Crilley's "Gozmaturk" does much the same for Akiko. The only problem is it leaves me aching for color in the monthly series, which is unlikely to happen since Crilley painted this effort. Crilley's drawings always fascinate with his detailed use of shadows and lines to convey a depth most comic-book art can't show, but somehow he manages to lose as little of the latter as possible in adding color.

Crilley also managed to add the icons for each of the Trilogy creators into his backgrounds. OK, I recognize Ted the Bug, Poog and a Fright Side creature, but can anyone explain Vess, Medley or Sakai's icons? I don't get it.

In more serious news, The Trilogy Tour II gang will also hold an auction for a serious cause at the San Diego show. On July 18, Karen Shaffer (a.k.a. Mrs. Charles Vess) was in a car accident and broke her neck. She has since had major surgery to repair the vertebrae that snapped out of alignment and her prognosis is very good (there is movement in all her limbs but no control or strength). However, her recovery requires six month to a year in a rehab center, which is very expensive. Complicating matters is the fact that as freelancers, neither Shaffer nor Vess have healthcare, which is why this fund- raiser is being organized.
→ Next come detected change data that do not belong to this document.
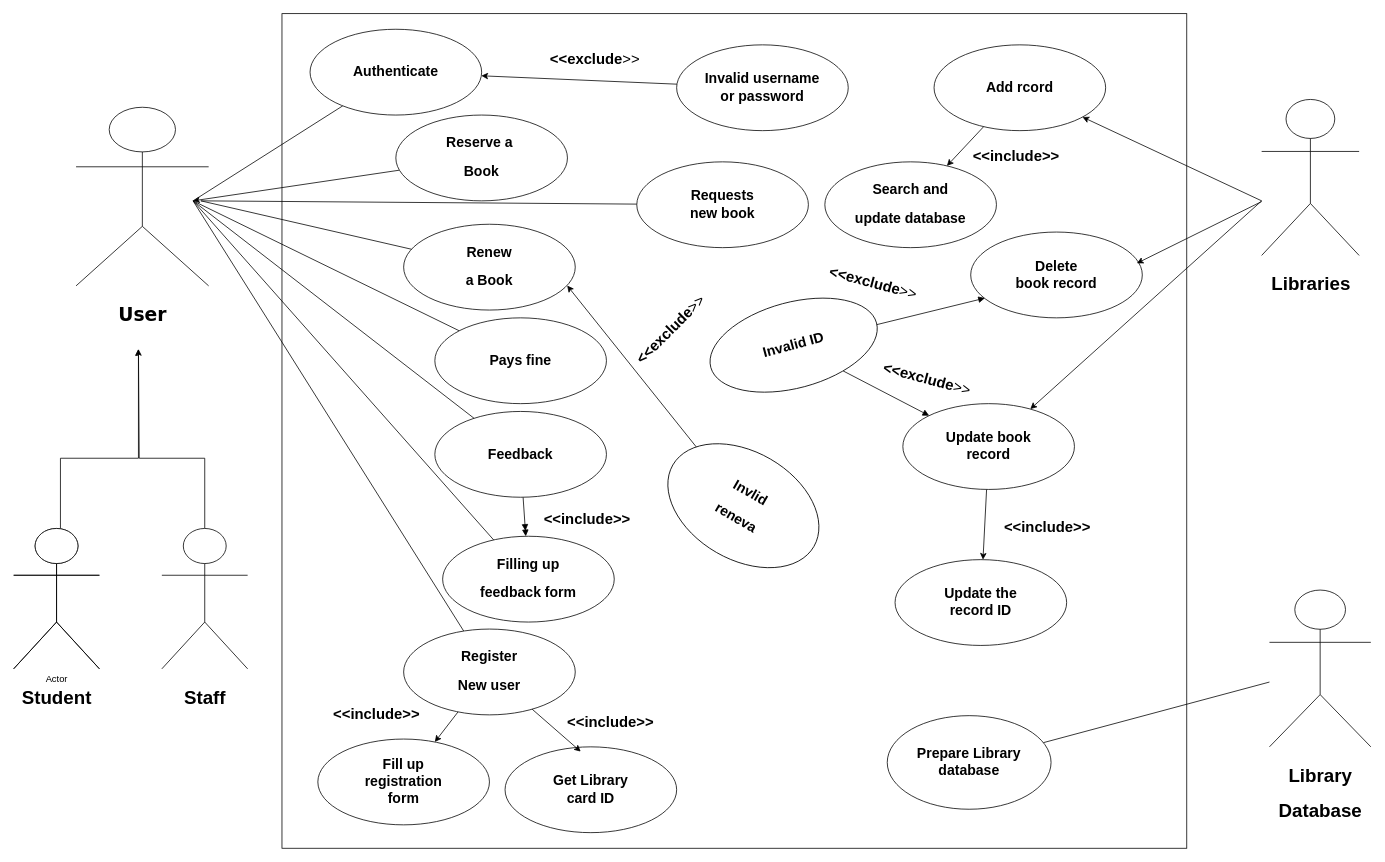
Before: Library managment syatem.drawio in Nikunjdhakad/Draw.io, a draw.io diagram. Source tidied: cells renumbered, new cells numbered last; positions are measured from the earlier drawing's top-left corner, leaving out a move shared by most shapes. Both pictures are drawn from the tidied source at 78%, with x=0, y=0 at pixel (13, 13).
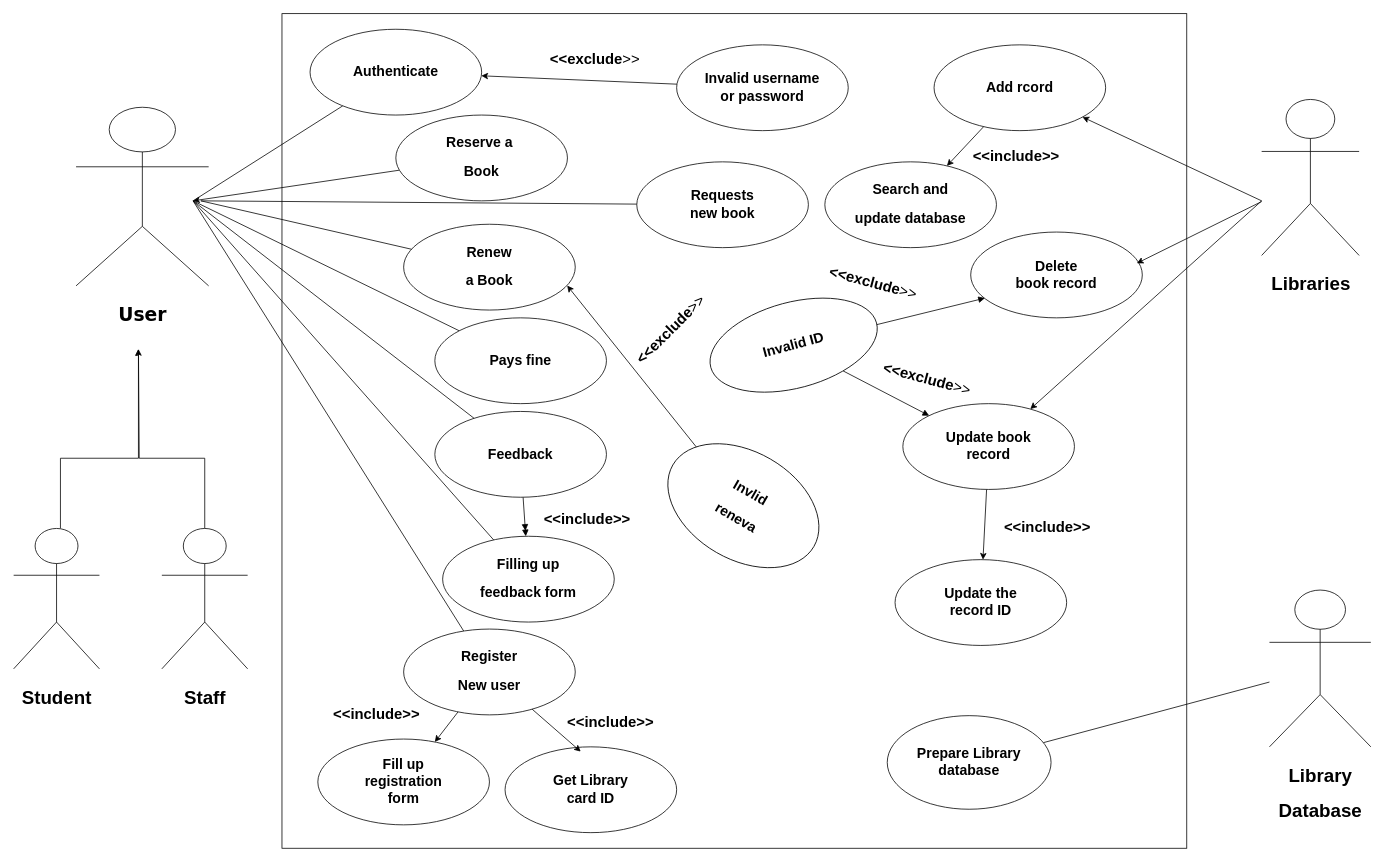
After the change.

Diff of the diagram source:
```diff
@@
-    <mxCell id="3" value="Actor" style="shape=umlActor;verticalLabelPosition=bottom;verticalAlign=top;html=1;" parent="1" vertex="1">
-      <mxGeometry y="660" width="110" height="180" as="geometry" />
-    </mxCell>
```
The items to be auctioned will be displayed at Vess' tree booth starting August 12 until August 15. The exact time and location of the auction on Saturday is still being determined but information will be available in the Trilogy Tour II area. Items being auctioned include: a brand-new, painted-especially- for-Karen's-auction Star Wars painting by Dave Dorman; a Shadow/Rocketeer image penciled by Michael Wm. Kaluta and inked/colored by Dave Stevens; the original manuscript of the novel Good Omens, contributed by Neil Gaiman; a Shadow/Batman full-figure drawing, penciled by Michael Wm. Kaluta and inked/colored by Bernie Wrightson; a Shadow/Margo full-figure image, penciled, inked and colored by Michael Wm. Kaluta; plus items contributed by Matt Wagner, Geof Darrow, Ken Kelly, Scott Dunbier and many more. Other auctions are being held at this weekend's RebelCon and September's DragonCon. Info on the latter will follow in upcoming Stripped columns.

 

Column 1998 Long Island Voice. Trilogy Tour II cover art 1998 Charles Vess. Trilogy Tour II logo 1998 Linda Medley, Stan Sakai, Jeff Smith, Jill Thompson and Charles Vess.